The project dubbed Results Based Financing for Maternal and Neonatal Health (RBF4MNH) is being implemented in 33 health facilities in Ntcheu, Dedza, Mchinji and Balaka.
It is aimed at contributing to the reduction of maternal and neonatal deaths in the impact districts.
This is so through provision of incentives inform of cash bonus to staff as well conditional cash transfer to expectant women in a bid to increase hospital deliveries.
Apart from that, the program also procures medical equipment besides infrastructure development to benefiting health facilities in a bid to improve quality health care.
In a quest to promote high quality, accountable and responsive public health service delivery, the Catholic Commission for Justice and Peace (CCJP) of Karonga diocese of the Catholic Church is implementing a one year health governance project in the northern districts of Karonga and Chitipa.
The CCJP has noted with great concern that the health sector in the country is facing a number of challenges manifested in meager allocation of resources which are further abused poor quality and inaccessible health services and limited access to information, contrary to the Abuja Declaration.
According to the CCJP Desk Officer, the project aims at strengthening citizen’s participation in health governance and decision-making in six traditional authorities in Chitipa and Karonga.
Apart from that it will also promote access to budgetary, policy information so to improve transparency and accountability in the health sector.

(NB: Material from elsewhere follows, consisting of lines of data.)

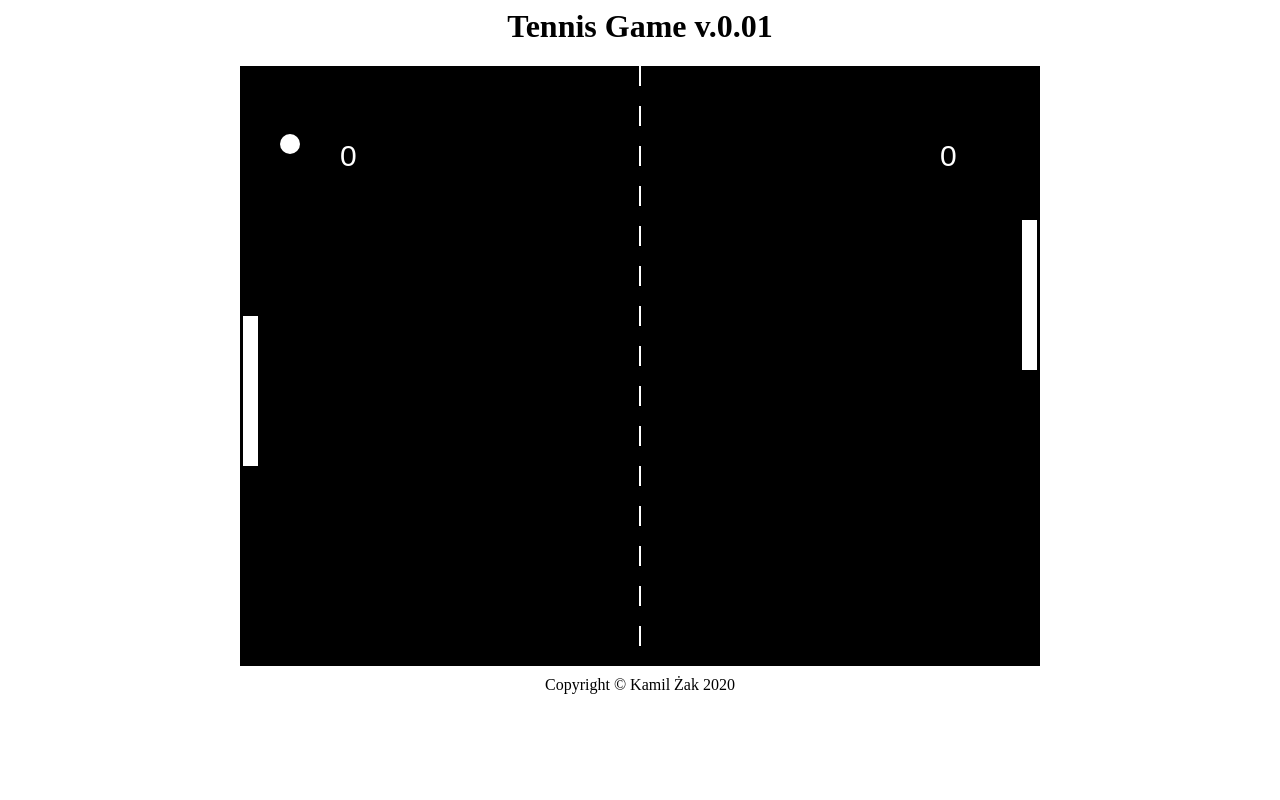
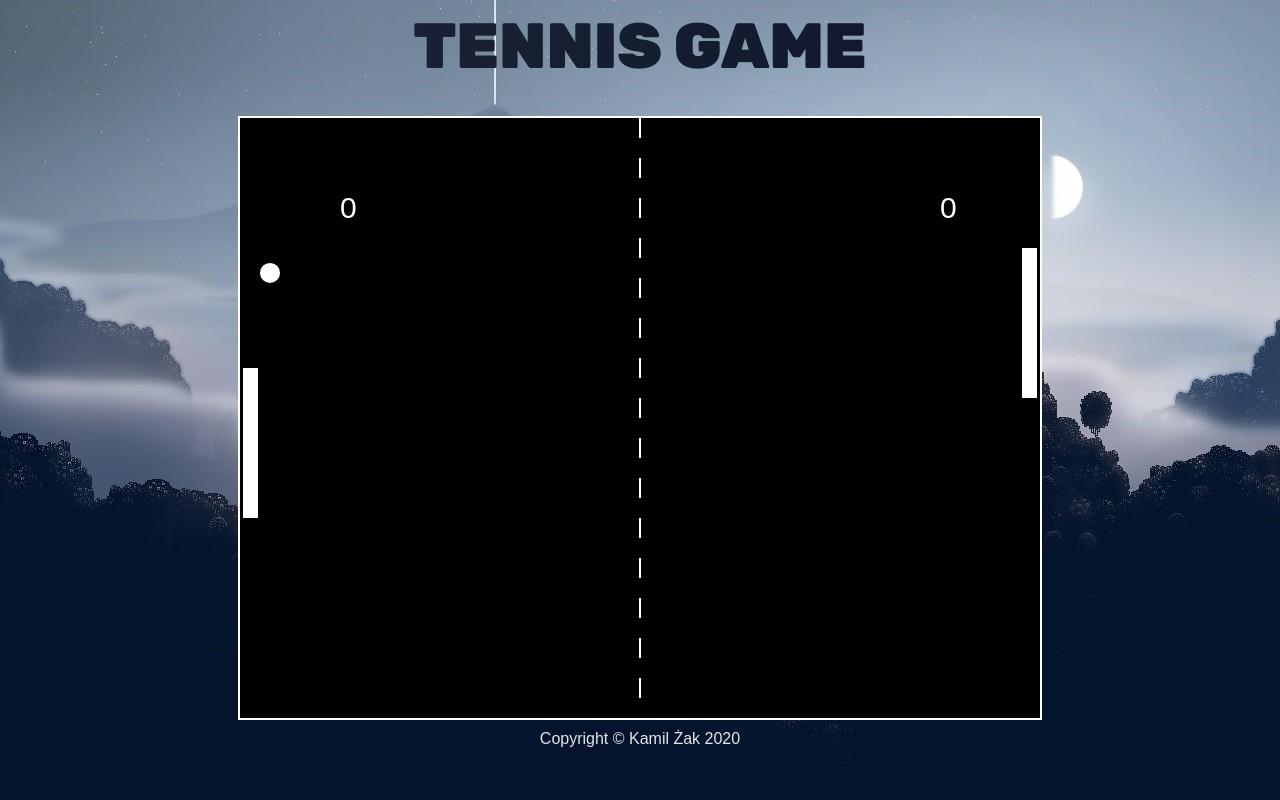
Before and after one commit to kamzak/TennisGame, a plain HTML site: page index.html in a window 1280 px wide. Drawn offline with Linux system fonts and the light colour scheme; a web font is replaced by a local one.

Commit message:
Poprawki

```diff
--- a/index.html
+++ b/index.html
@@ -4,7 +4,7 @@
     <link href="style.css" rel="stylesheet" type="text/css">
 </head>
 <body>
-    <center><h1>Tennis Game v.0.01</h1></center>
+    <center><h1>Tennis Game</h1></center>
     <center><canvas id="gameCanvas" width="800" height="600"></canvas></center>
     <script>
         var canvas;
@@ -93,7 +93,7 @@
 
             ballX += ballSpeedX;
             ballY += ballSpeedY;
-            if(ballX >= canvas.width) {
+            if(ballX >= canvas.width-10) {
                 if(ballY > paddle2Y && ballY < paddle2Y + PADDLE_HEIGHT) {
                     ballSpeedX = -ballSpeedX;
 
@@ -105,7 +105,7 @@
                     ballReset();
                 }
             }
-            if(ballX <= 0) {
+            if(ballX <= 10) {
                 if(ballY > paddle1Y && ballY < paddle1Y + PADDLE_HEIGHT) {
                     ballSpeedX = -ballSpeedX;
 
@@ -117,7 +117,7 @@
                     ballReset();
                 }
             }
-            if(ballY >= canvas.height) {
+            if(ballY >= canvas.height-5) {
                 ballSpeedY = -ballSpeedY;
             }
             if(ballY <= 0) {
--- a/style.css
+++ b/style.css
@@ -1,3 +1,43 @@
+@import url('https://fonts.googleapis.com/css?family=Pirata+One|Rubik:900');
 footer {
     margin-top: 10px;
+    color: #E4E5E6;
 }
+
+body {
+    color: white;
+    font-family: Sans-Serif;
+	background-image: url("bg.jpg");
+}
+h1 {
+    text-transform: Uppercase;
+    margin-bottom: .5em;
+    font-family: 'Rubik', sans-serif;
+    font-size: 4rem;
+    color: #E4E5E6; }
+
+h1 {
+    position: relative;
+    background: linear-gradient(to right, #24243e, #141E30, #0f0c29);
+    -webkit-background-clip: text;
+    -webkit-text-fill-color: transparent; }
+
+h1:before,
+h1:after {
+    content: attr(data-text);
+    position: absolute;
+    top: 0;
+    left: 0; }
+
+h1:before {
+    z-index: -1;
+    text-shadow: -0.001em -0.001em 1px rgba(255,255,255,.15)}
+
+h1:after {
+    z-index: -2;
+    text-shadow: 10px 10px 10px rgba(0,0,0,.5), 20px 20px 20px rgba(0,0,0,.4), 30px 30px 30px rgba(0,0,0,.1);
+    mix-blend-mode: multiply; }
+
+canvas {
+    border: 2px solid white;
+}
```
Also changed, not shown: bg.jpg (added).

Louis Nkhata said, “We are going to facilitate the establishment of already existing health sector and revamp NGO response coordination committees in Chitipa and Karonga and to engage a consultant to review NGO and private sector health resources, allocation, utilization and results”.
Nkhata further explained that among other activities to achieve the project goal, they will also facilitate the establishment of secondary school based ‘My health, My right’ clubs in order to raise awareness on health rights among school-going youth who may in turn help support community awareness exhibitions.
He said, “This will be made possible by conducting district and inter-district youth conferences to establish a youth movement for health to be dubbed ‘Youth for Health in order to amplify the voice of young people in health governance”.
the CCJP is implementing a second phase of Health Governance project with funding from Open Society Initiative for Southern Africa (OSISA) to the tune of US$ 120,000 which is about MK85 million.
This is in the areas of T/As Wasambo, Kyungu and Kilupula in Karonga district and in T/As Mwenewenya, Nthalire and Misuku in Chitipa district.
An institution is expected to be established in Malawi to track the accreditation of all health care workers.
The public has been expressing concern with the poor health care delivery in the country, particularly in public hospitals.
In most of these hospitals, people wait for hours before being assisted and are in some cases, forced to buy drugs from pharmacies.
Speaking to Capital FM, Douglas Lungu who is President of the Society of Medical Doctors in Malawi (SMD) disclosed that the institution will help lessen the challenges that arise between practitioners and patients in hospitals.
Meanwhile, the 7th annual Medical and Scientific Conference that seeks to improve health care delivery in public hospitals is under way in Mangochi.
The conference has brought together doctors from across the country and sub-Saharan Africa.
The Society of Medical Doctors was established with the aim of providing a vehicle through which doctors can support the government and other players in their efforts to improve the delivery of health care in Malawi.
In the country, the model of health care delivery it is assumed that the medical doctors will provide leadership in the provision of quality care and thereby ensure the credibility of medical care in Malawi.
So far the efforts by the medical doctors have been commendable, but could have more impact if they had a collective voice.
The SMD is there to provide a voice for doctors and facilitate their participation in and create an interface with government, the public and the health profession.